In the entries below, find each line with the word "colum" and pull it out.
^^^^
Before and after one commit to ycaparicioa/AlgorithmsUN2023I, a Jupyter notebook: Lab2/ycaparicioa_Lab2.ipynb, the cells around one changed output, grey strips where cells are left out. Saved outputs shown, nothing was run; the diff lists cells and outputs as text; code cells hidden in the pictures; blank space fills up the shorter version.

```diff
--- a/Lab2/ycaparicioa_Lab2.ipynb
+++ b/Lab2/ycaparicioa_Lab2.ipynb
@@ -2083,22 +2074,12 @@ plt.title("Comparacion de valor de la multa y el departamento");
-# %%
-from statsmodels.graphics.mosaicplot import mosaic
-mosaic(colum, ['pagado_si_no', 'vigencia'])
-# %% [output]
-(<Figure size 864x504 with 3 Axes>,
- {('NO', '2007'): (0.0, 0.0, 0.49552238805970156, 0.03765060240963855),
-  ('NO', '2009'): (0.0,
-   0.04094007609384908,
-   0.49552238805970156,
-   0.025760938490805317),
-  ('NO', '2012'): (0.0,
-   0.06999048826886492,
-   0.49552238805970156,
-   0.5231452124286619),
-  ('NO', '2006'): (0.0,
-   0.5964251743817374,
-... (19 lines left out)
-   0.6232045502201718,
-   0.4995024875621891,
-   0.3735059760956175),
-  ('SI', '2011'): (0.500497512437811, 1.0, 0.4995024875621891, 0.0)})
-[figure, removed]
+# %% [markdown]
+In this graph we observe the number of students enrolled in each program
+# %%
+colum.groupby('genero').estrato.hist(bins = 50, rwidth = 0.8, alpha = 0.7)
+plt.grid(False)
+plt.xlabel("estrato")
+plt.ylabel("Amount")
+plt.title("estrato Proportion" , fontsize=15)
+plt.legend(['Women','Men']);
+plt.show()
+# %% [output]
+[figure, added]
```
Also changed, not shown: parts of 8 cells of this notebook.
^^^^
**Response box:**
-mosaic(colum, ['pagado_si_no', 'vigencia'])
+colum.groupby('genero').estrato.hist(bins = 50, rwidth = 0.8, alpha = 0.7)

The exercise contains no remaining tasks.